>>>

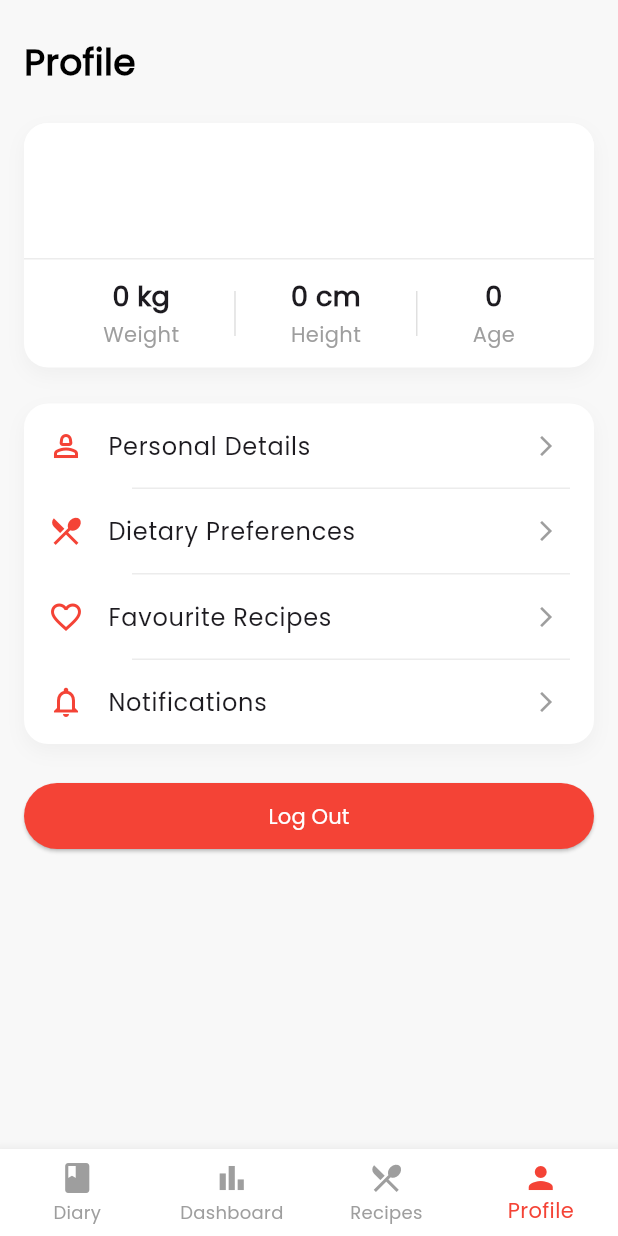
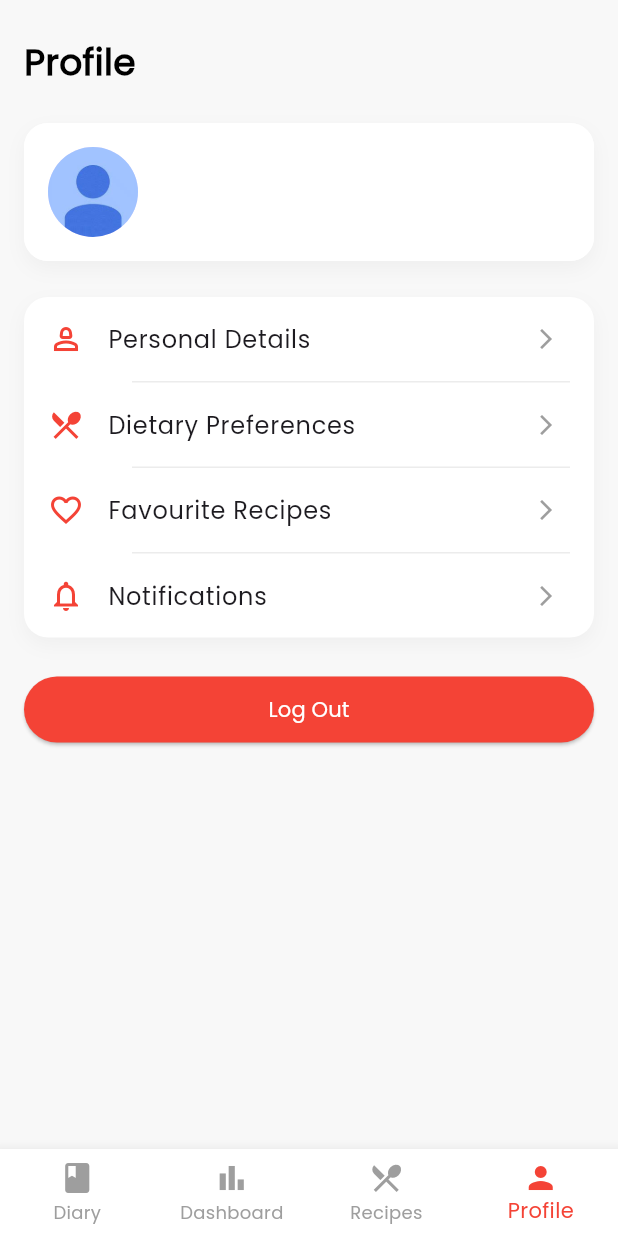
Before and after one commit to yeoh0730/CardioMeal, a Flutter app: the screen it shows once a user with an empty profile is signed in, item 4 of the bottom bar chosen, on a phone screen of 412 x 824 dp. Run offline on Flutter 3.47's test engine with Material 3 defaults, Android fonts, the phone set to English and light mode, and no system bars; our stand-ins replace cloud_firestore, firebase_auth, firebase_core, fl_chart, percent_indicator; accounts and stored records are empty; network calls fail.

Commit message:
add profile picture

```diff
--- a/lib/userProfile/ProfilePage.dart
+++ b/lib/userProfile/ProfilePage.dart
@@ -83,15 +83,32 @@ class _ProfilePageState extends State<ProfilePage> {
                       // Top portion with accent background
                       Container(
                         decoration: BoxDecoration(
-                          color: Colors.white, // subtle accent color
-                          borderRadius: const BorderRadius.only(
-                            topLeft: Radius.circular(16),
-                            topRight: Radius.circular(16),
+                          color: Colors.white,
+                          // borderRadius: BorderRadius.only(
+                          //   topLeft: Radius.circular(16),
+                          //   topRight: Radius.circular(16),
+                          // ),
+                          borderRadius: BorderRadius.circular(16),
                         ),
+                        padding: const EdgeInsets.only(left: 16, right: 16, top: 16, bottom: 16),
+                        child: Row(
+                          crossAxisAlignment: CrossAxisAlignment.center,
+                          children: [
+                            // CircleAvatar on the left
+                            CircleAvatar(
+                              radius: 30,
+                              backgroundImage: userData?['profilePicture'] != null &&
+                                  (userData?['profilePicture'] as String).isNotEmpty
+                                  ? NetworkImage(userData?['profilePicture'])
+                                  : const AssetImage('assets/profilePicture.jpg')
+                              as ImageProvider,
                             ),
-                        padding: const EdgeInsets.all(16),
+                            const SizedBox(width: 16),
+
+                            // Name and Email on the right, aligned left
+                            Expanded(
                               child: Column(
-                          crossAxisAlignment: CrossAxisAlignment.center,
+                                crossAxisAlignment: CrossAxisAlignment.start,
                                 children: [
                                   Text(
                                     userData?['name'] ?? 'User Name',
@@ -111,43 +128,46 @@ class _ProfilePageState extends State<ProfilePage> {
                                 ],
                               ),
                             ),
-
-                      // Divider line to separate accent area from stats
-                      const Divider(
-                        height: 1,
-                        thickness: 1,
-                        color: Color(0xFFECECEC),
-                        indent: 0,
-                        endIndent: 0,
-                      ),
-
-                      // Bottom portion: stats row
-                      Padding(
-                        padding: const EdgeInsets.symmetric(
-                          horizontal: 16,
-                          vertical: 12,
-                        ),
-                        child: Row(
-                          mainAxisAlignment:
-                          MainAxisAlignment.spaceEvenly,
-                          children: [
-                            _buildStatItem(
-                              label: "Weight",
-                              value: "${userData?['weight'] ?? '-'} kg",
-                            ),
-                            _verticalDivider(),
-                            _buildStatItem(
-                              label: "Height",
-                              value: "${userData?['height'] ?? '-'} cm",
-                            ),
-                            _verticalDivider(),
-                            _buildStatItem(
-                              label: "Age",
-                              value: "${userData?['age'] ?? '-'}",
-                            ),
                           ],
                         ),
                       ),
+
+                      // // Divider line to separate accent area from stats
+                      // const Divider(
+                      //   height: 1,
+                      //   thickness: 1,
+                      //   color: Color(0xFFECECEC),
+                      //   indent: 0,
+                      //   endIndent: 0,
+                      // ),
+                      //
+                      // // Bottom portion: stats row
+                      // Padding(
+                      //   padding: const EdgeInsets.symmetric(
+                      //     horizontal: 16,
+                      //     vertical: 12,
+                      //   ),
+                      //   child: Row(
+                      //     mainAxisAlignment:
+                      //     MainAxisAlignment.spaceEvenly,
+                      //     children: [
+                      //       _buildStatItem(
+                      //         label: "Weight",
+                      //         value: "${userData?['weight'] ?? '-'} kg",
+                      //       ),
+                      //       _verticalDivider(),
+                      //       _buildStatItem(
+                      //         label: "Height",
+                      //         value: "${userData?['height'] ?? '-'} cm",
+                      //       ),
+                      //       _verticalDivider(),
+                      //       _buildStatItem(
+                      //         label: "Age",
+                      //         value: "${userData?['age'] ?? '-'}",
+                      //       ),
+                      //     ],
+                      //   ),
+                      // ),
                     ],
                   ),
                 ),
--- a/pubspec.yaml
+++ b/pubspec.yaml
@@ -74,6 +74,7 @@ flutter:
   assets:
     - assets/logo.png
     - assets/sandwich.jpg
+    - assets/profilePicture.jpg
     - assets/icons/
 
   # An image asset can refer to one or more resolution-specific "variants", see
```
Also changed, not shown: assets/profilePicture.jpg (added). Lines whose indentation alone changed are shown as unchanged.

<<<

From the listing above, return every line that carries the string "circular".

-                            topLeft: Radius.circular(16),
-                            topRight: Radius.circular(16),
+                          //   topLeft: Radius.circular(16),
+                          //   topRight: Radius.circular(16),
+                          borderRadius: BorderRadius.circular(16),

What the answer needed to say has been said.